In Canada, a Muslim-Canadian youngster was ejected from a football match in Quebec for wearing a hijab in 2007. A few years later, a teenage football referee was told she could no longer officiate in a Quebec league because she wears a hijab.
In 2012, the International Football Association Board allowed headgear to be tested by players around the world, and two years later, the International Federation of Association Football (FIFA) officially lifted the ban.
The International Weightlifting Federation modified its rules in 2011 to allow modest attire to be worn by competitors – such as full-length shirts and pants – following a challenge by Pakistani-American weightlifter Kulsoom Abdullah.
“I want to be able to compete and follow my faith at the same time…I should not be excluded from participating based on dress restrictions of my faith,” Abdullah wrote on her blog, Lifting Covered.
Public pressure continues
Meanwhile, public pressure on FIBA continues.
A new letter was released in January urging the association to permanently lift the ban. It was signed by more than 30 prominent athletes, including Abdul-Qaadir, WNBA centre Breanna Stewart, NBA forward Kenneth Faried, and tennis legends Billie Jean King and Martina Navratilova.
American fencer Ibtihaj Muhammad, who was the first Muslim woman to compete in the Olympic Games while wearing a hijab (she won a bronze medal in Brazil last year), is also a signatory.
Elbadawi said getting support from high-profile athletes is important, and added that she is optimistic that FIBA will lift its restrictions later this year.
But she said it is even more valuable for young girls to be able see women from their own communities playing basketball and other sports, and serving as positive role models locally.
“[Basketball] was the first sport that really challenged me, mentally and physically. I felt that through basketball I was able to achieve many other things because I had to learn teamwork, I had to learn how to understand myself and my weaknesses and my strengths,” Elbadawi said.

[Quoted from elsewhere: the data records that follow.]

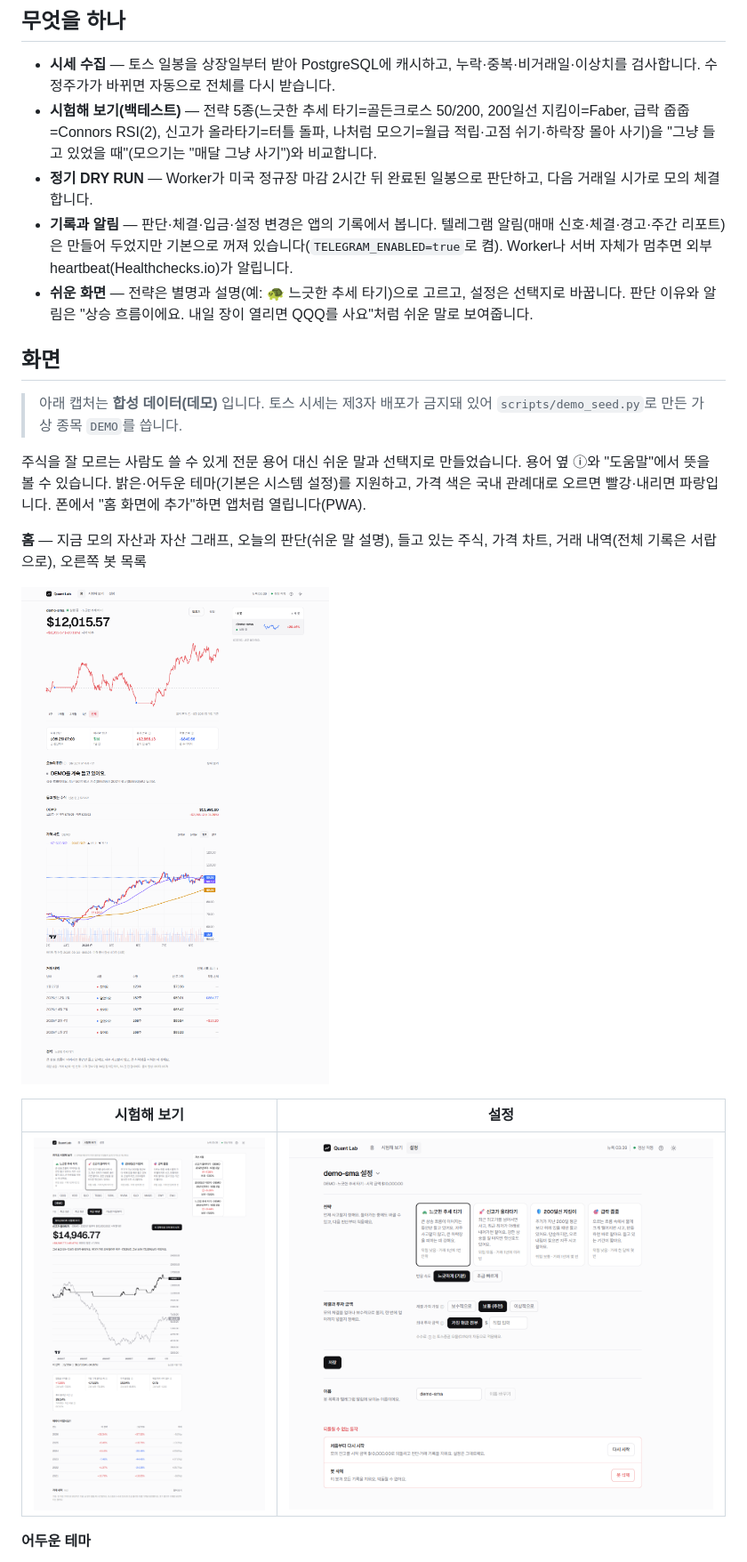
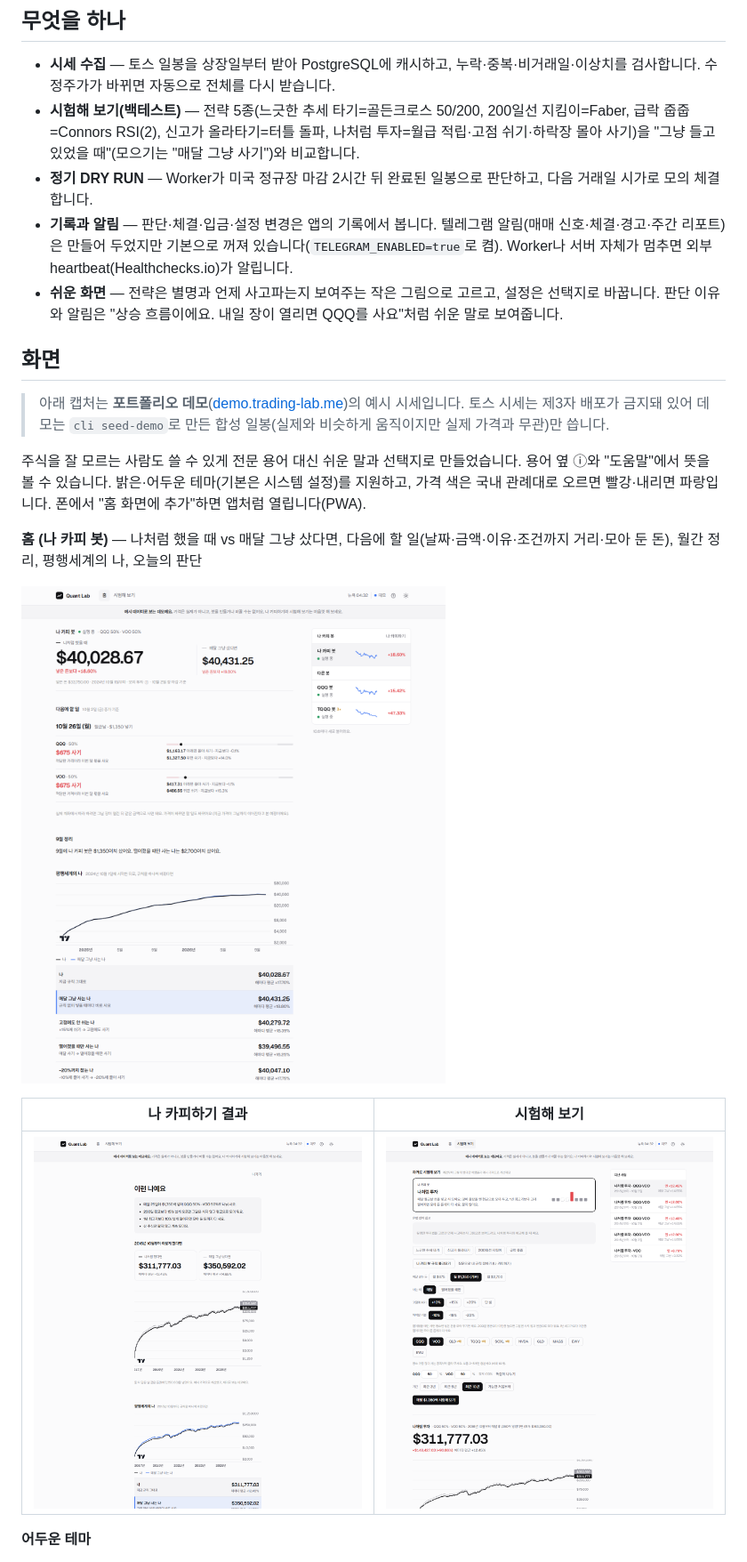
Before and after one commit to ottuck/trading-lab, a Markdown page: README.md, the part around one of its changes. Shown at 89% size. GitHub-like rendering; pictures changed too: docs/images/backtest.png, docs/images/dashboard.png, docs/images/me.png (added).

```diff
--- a/README.md
+++ b/README.md
@@ -17,24 +22,24 @@
 ## 무엇을 하나
 
 - **시세 수집** — 토스 일봉을 상장일부터 받아 PostgreSQL에 캐시하고, 누락·중복·비거래일·이상치를 검사합니다. 수정주가가 바뀌면 자동으로 전체를 다시 받습니다.
-- **시험해 보기(백테스트)** — 전략 5종(느긋한 추세 타기=골든크로스 50/200, 200일선 지킴이=Faber, 급락 줍줍=Connors RSI(2), 신고가 올라타기=터틀 돌파, 나처럼 모으기=월급 적립·고점 쉬기·하락장 몰아 사기)을 "그냥 들고 있었을 때"(모으기는 "매달 그냥 사기")와 비교합니다.
+- **시험해 보기(백테스트)** — 전략 5종(느긋한 추세 타기=골든크로스 50/200, 200일선 지킴이=Faber, 급락 줍줍=Connors RSI(2), 신고가 올라타기=터틀 돌파, 나처럼 투자=월급 적립·고점 쉬기·하락장 몰아 사기)을 "그냥 들고 있었을 때"(모으기는 "매달 그냥 사기")와 비교합니다.
 - **정기 DRY RUN** — Worker가 미국 정규장 마감 2시간 뒤 완료된 일봉으로 판단하고, 다음 거래일 시가로 모의 체결합니다.
 - **기록과 알림** — 판단·체결·입금·설정 변경은 앱의 기록에서 봅니다. 텔레그램 알림(매매 신호·체결·경고·주간 리포트)은 만들어 두었지만 기본으로 꺼져 있습니다(`TELEGRAM_ENABLED=true`로 켬). Worker나 서버 자체가 멈추면 외부 heartbeat(Healthchecks.io)가 알립니다.
-- **쉬운 화면** — 전략은 별명과 설명(예: 🐢 느긋한 추세 타기)으로 고르고, 설정은 선택지로 바꿉니다. 판단 이유와 알림은 "상승 흐름이에요. 내일 장이 열리면 QQQ를 사요"처럼 쉬운 말로 보여줍니다.
+- **쉬운 화면** — 전략은 별명과 언제 사고파는지 보여주는 작은 그림으로 고르고, 설정은 선택지로 바꿉니다. 판단 이유와 알림은 "상승 흐름이에요. 내일 장이 열리면 QQQ를 사요"처럼 쉬운 말로 보여줍니다.
 
 ## 화면
 
-> 아래 캡처는 **합성 데이터(데모)** 입니다. 토스 시세는 제3자 배포가 금지돼 있어 `scripts/demo_seed.py`로 만든 가상 종목 `DEMO`를 씁니다.
+> 아래 캡처는 **포트폴리오 데모**([demo.trading-lab.me](https://demo.trading-lab.me))의 예시 시세입니다. 토스 시세는 제3자 배포가 금지돼 있어 데모는 `cli seed-demo`로 만든 합성 일봉(실제와 비슷하게 움직이지만 실제 가격과 무관)만 씁니다.
 
 주식을 잘 모르는 사람도 쓸 수 있게 전문 용어 대신 쉬운 말과 선택지로 만들었습니다. 용어 옆 ⓘ와 "도움말"에서 뜻을 볼 수 있습니다. 밝은·어두운 테마(기본은 시스템 설정)를 지원하고, 가격 색은 국내 관례대로 오르면 빨강·내리면 파랑입니다. 폰에서 "홈 화면에 추가"하면 앱처럼 열립니다(PWA).
 
-**홈** — 지금 모의 자산과 자산 그래프, 오늘의 판단(쉬운 말 설명), 들고 있는 주식, 가격 차트, 거래 내역(전체 기록은 서랍으로), 오른쪽 봇 목록
+**홈 (나 카피 봇)** — 나처럼 했을 때 vs 매달 그냥 샀다면, 다음에 할 일(날짜·금액·이유·조건까지 거리·모아 둔 돈), 월간 정리, 평행세계의 나, 오늘의 판단
 
 ![홈](docs/images/dashboard.png)
 
-| 시험해 보기 | 설정 |
+| 나 카피하기 결과 | 시험해 보기 |
 | --- | --- |
-| ![시험해 보기: 전략·종목·기간을 고르면 최종 금액, 그냥 보유와 비교한 그래프, 지표, 해마다 결과](docs/images/backtest.png) | ![설정: 봇 바꾸기 메뉴, 전략과 체결·투자 금액 섹션, 되돌릴 수 없는 동작](docs/images/settings.png) |
+| ![나 카피하기: 질문 4~6개의 답을 규칙으로 요약하고, 지난 10년 나처럼 했다면 vs 매달 그냥 샀다면과 평행세계의 나](docs/images/me.png) | ![시험해 보기: 나처럼 투자가 주력, 유명 전략은 참고로. 금액·규칙·종목·기간을 고르면 결과와 평행세계의 나](docs/images/backtest.png) |
 
 **어두운 테마**
 
```
Also changed, not shown: other parts of README.md (+9 -4 lines), docs/project.md (+1 -1 lines), docs/roadmap.md (+2 -2 lines), docs/images/dashboard-dark.png, 4 other files.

“Not giving girls this opportunity to play or to compete at such a high level is just like depriving them of life skills that they can learn.”